Rarely do you get NBA general managers to admit what "The Plan" is. Usually it's "the plan," all lower case letters and a bunch of trite clichés about flexibility and doing what's best for the team's future; as if that was something new to the NBA and startlingly profound. GMs don't speak in specifics partially because tampering rules won't allow you to discuss names of players currently under contract to a different team, for one, but also because at the heart of every "Plan" is a guy that really just has no flippin' clue how all of this is going to turn out.
Then there is Houston Rockets GM Daryl Morey, who didn't mind comparing his team's completely rebuilt (and, some would say, "dismantled") roster to the asset-rich young roster that lost so many games for the Boston Celtics before they were able to trade for Kevin Garnett and Ray Allen in 2007. Morey wasn't a Celtics employee at the time, but he did work for Boston during the spell that led up to Danny Ainge's killer summer of 2007. From the New York Times:
"It's very similar to what Boston did," Morey said. "Hopefully, it will yield the same result."
"Last season, we won more than half our games with a roster of youth and experience," he said. "I liked what we had, but we didn't have enough."
This time, he could end up with draft picks, young, intriguing players and salary-cap space in which to make his run at [Dwight] Howard or [Andrew] Bynum. That's the plan, anyway.
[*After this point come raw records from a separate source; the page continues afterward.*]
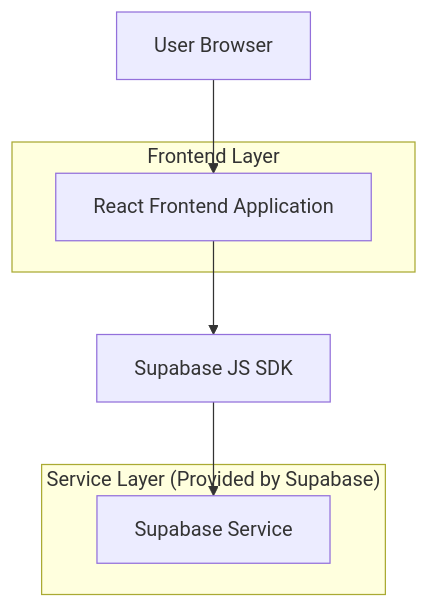
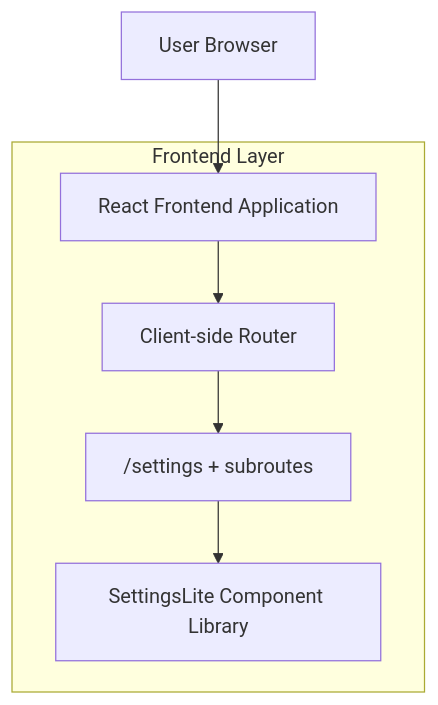
Before and after one commit to kuky13/onedro: the diagram in .trae/documents/technical-architecture-settings.md, drawn with Mermaid. The commit also changed other lines of this file and 15 other files, not shown here.

````diff
--- a/.trae/documents/technical-architecture-settings.md
+++ b/.trae/documents/technical-architecture-settings.md
@@ -2,14 +2,14 @@
 ```mermaid
 graph TD
   A["User Browser"] --> B["React Frontend Application"]
-  B --> C["Supabase JS SDK"]
-  C --> D["Supabase Service"]
+  B --> C["Client-side Router"]
+  C --> D["/settings + subroutes"]
+  D --> E["SettingsLite Component Library"]
 
   subgraph "Frontend Layer"
     B
-  end
-
-  subgraph "Service Layer (Provided by Supabase)"
+    C
     D
+    E
   end
 ```
````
"We'll be very well set up in a year," Morey said.
Not what Rocket fans — who have been waiting year after year — want to hear. But it's not as if Morey can come out and tell a writer (in this case, the longtime Boston Globe columnist Peter May, writing for the New York Times) that "we're trying to trade for Dwight Howard, who is under contract to play for the Orlando Magic between now and July of 2013."
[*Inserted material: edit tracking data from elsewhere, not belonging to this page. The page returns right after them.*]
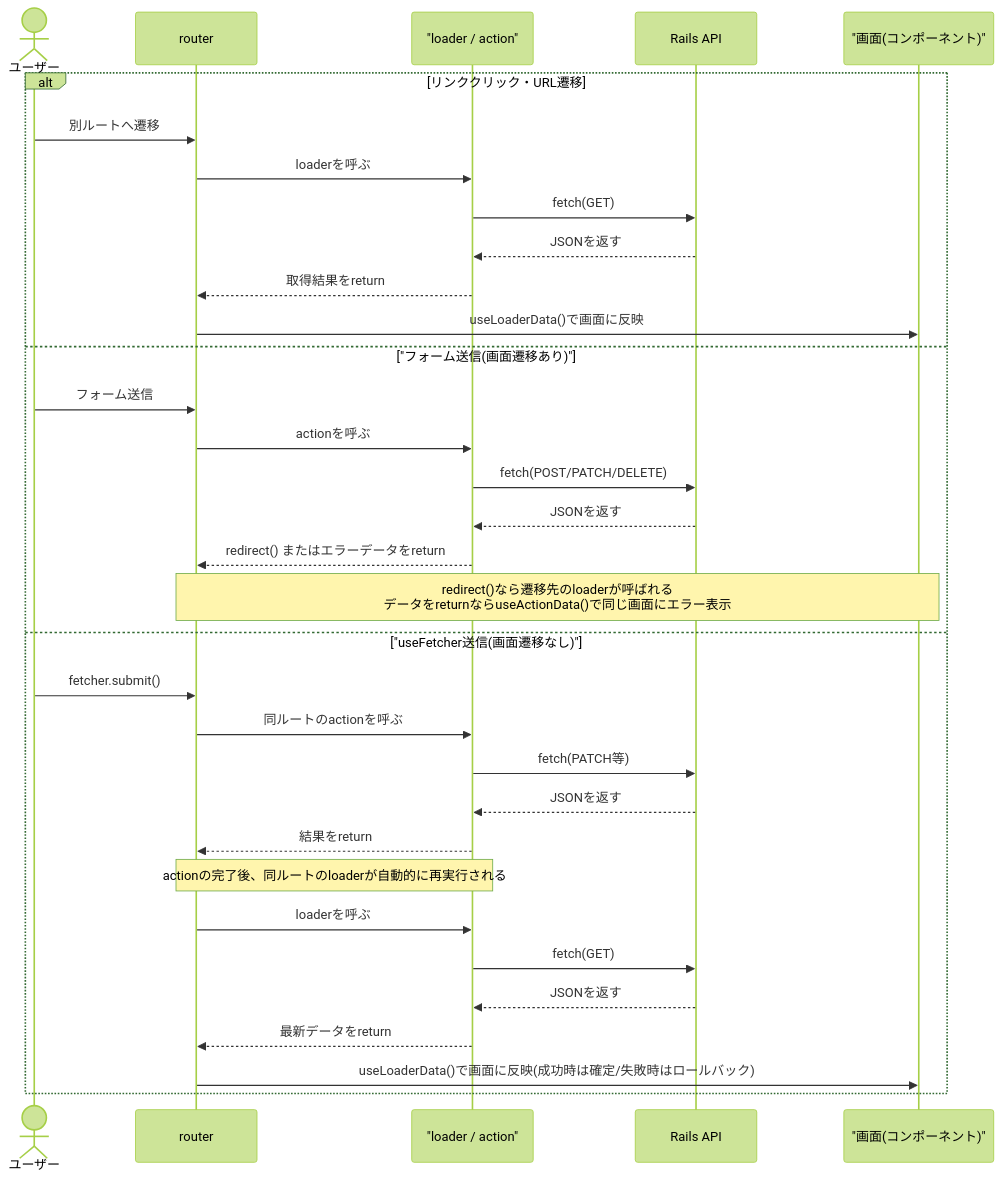
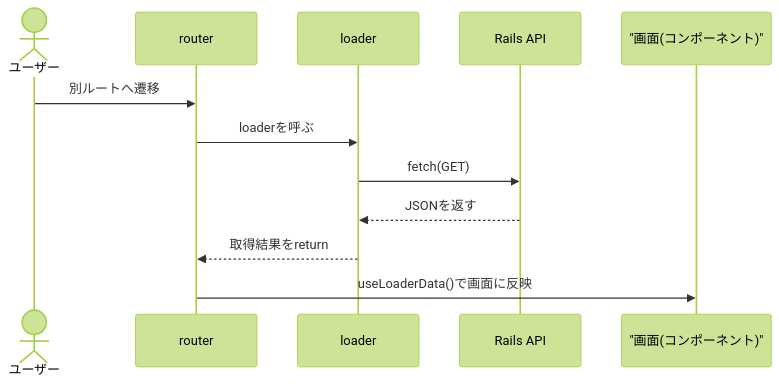
Before and after one commit to to0526/rr8-rails-poc: the first of 7 diagrams in docs/frontend-guide-for-rails-engineers.md, drawn with Mermaid (forest theme). The commit also changed other lines of this file, not shown here.

First line of the commit message:
docs: frontend-guide-for-rails-engineers.mdをリリース段階別に並び替え

````diff
--- a/docs/frontend-guide-for-rails-engineers.md
+++ b/docs/frontend-guide-for-rails-engineers.md
@@ -65,36 +66,15 @@
 ```mermaid
 sequenceDiagram
     actor User as ユーザー
     participant RR as router
-    participant Handler as "loader / action"
+    participant Loader as loader
     participant Rails as Rails API
     participant View as "画面(コンポーネント)"
 
-    alt リンククリック・URL遷移
-        User->>RR: 別ルートへ遷移
-        RR->>Handler: loaderを呼ぶ
-        Handler->>Rails: fetch(GET)
-        Rails-->>Handler: JSONを返す
-        Handler-->>RR: 取得結果をreturn
-        RR->>View: useLoaderData()で画面に反映
-    else "フォーム送信(画面遷移あり)"
-        User->>RR: フォーム送信
-        RR->>Handler: actionを呼ぶ
-        Handler->>Rails: fetch(POST/PATCH/DELETE)
-        Rails-->>Handler: JSONを返す
-        Handler-->>RR: redirect() またはエラーデータをreturn
-        Note over RR,View: redirect()なら遷移先のloaderが呼ばれる<br/>データをreturnならuseActionData()で同じ画面にエラー表示
-    else "useFetcher送信(画面遷移なし)"
-        User->>RR: fetcher.submit()
-        RR->>Handler: 同ルートのactionを呼ぶ
-        Handler->>Rails: fetch(PATCH等)
-        Rails-->>Handler: JSONを返す
-        Handler-->>RR: 結果をreturn
-        Note over RR,Handler: actionの完了後、同ルートのloaderが自動的に再実行される
-        RR->>Handler: loaderを呼ぶ
-        Handler->>Rails: fetch(GET)
-        Rails-->>Handler: JSONを返す
-        Handler-->>RR: 最新データをreturn
-        RR->>View: useLoaderData()で画面に反映(成功時は確定/失敗時はロールバック)
-    end
+    User->>RR: 別ルートへ遷移
+    RR->>Loader: loaderを呼ぶ
+    Loader->>Rails: fetch(GET)
+    Rails-->>Loader: JSONを返す
+    Loader-->>RR: 取得結果をreturn
+    RR->>View: useLoaderData()で画面に反映
 ```
````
We dig Morey's honesty, as usual, and his go-for-broke attitude. Being a pretty nice team isn't working for Houston anymore, and with the team's cap purge and signing of Omer Asik and Jeremy Lin, the team is attempting to build a super-young core that can either be used to roll over into a star player via trade, or go for broke in the 2013 draft.
The problem with the Boston comparison is … well, the Boston comparison.
Ainge did a fantastic job in both gathering assets and drafting well during the years that led up to Boston's 2007 makeover, but he was also incredibly lucky that the stars he acquired were there for the taking. He was very lucky that Minnesota Timberwolves GM Kevin McHale declined Chicago's superior offer of Tyson Chandler and high lottery picks for KG in 2006, and Phoenix's reported and potentially superior offer of Amar'e Stoudemire and picks a year later.
Ainge was very lucky that then-Seattle SuperSonics GM Sam Presti thought as highly of Georgetown forward Jeff Green as Ainge did, and signed off on a deal involving Green and Ray Allen for cap relief that didn't hit (in the form of Wally Szczerbiak's contract) until the next season. He was lucky that Presti didn't press him to put the expiring contract of Theo Ratliff in the deal, an asset Ainge later used to deal for Garnett -- who enjoyed the five-year anniversary of his trade to Boston on Tuesday.
The Boston GM was also lucky, in a way, that his team fell in the 2007 draft.
Boston tanked to end the regular season, and in a move that I'll bring up anytime an NBA scribe complains about late-season tanking, the system righted itself (and for the similarly tanking Milwaukee Bucks, who ended up with the sixth pick in the draft) and gave Boston the lowest pick the NBA draft lottery bylaws would allow it to acquire. Had the Celtics ended up with the first selection, they would have taken Greg Oden; and don't let any revisionist chatter tell you differently. Had they ended up with the second pick? Kevin Durant, and a very nice (with Pierce, Rajon Rondo, and Al Jefferson) core, but perhaps not a championship one.
And remember, without the trade for Allen, KG doesn't agree to the contract extension that led to his deal. So it's a tough guess as to whether or not KG would have made the similar jump to play alongside an 18-year old in Durant.
This isn't to call Danny Ainge lucky. You create your own fortune, and Ainge put himself in place to turn his team around (after years of waffling, it should be noted, since he came into town to break up the Antoine Walker/Paul Pierce duo) by drafting smartly in the lower reaches of the draft and dealing for contracts that could have been used as assets. His one blown draft pick, Jeff Green, wasn't even a Celtic for long after being moved to Seattle for Ray Allen.
Even Ainge will tell you that so much had to fall perfectly into place for him to engineer a 42-win turnaround and provide coach Doc Rivers with the parts needed to field an NBA champion. Hell, even McHale (now the coach of Morey's Rockets) would concede that.
It's a sound plan, on paper, should all the hypothetical deals go through and the Rockets reel in star after star. It takes two and sometimes three and four to tango on NBA trades, though, and Ainge had a heck of a lot of good timing with his tango partners in 2007.
Will Morey have the same luck? Only "The Plan" knows for sure.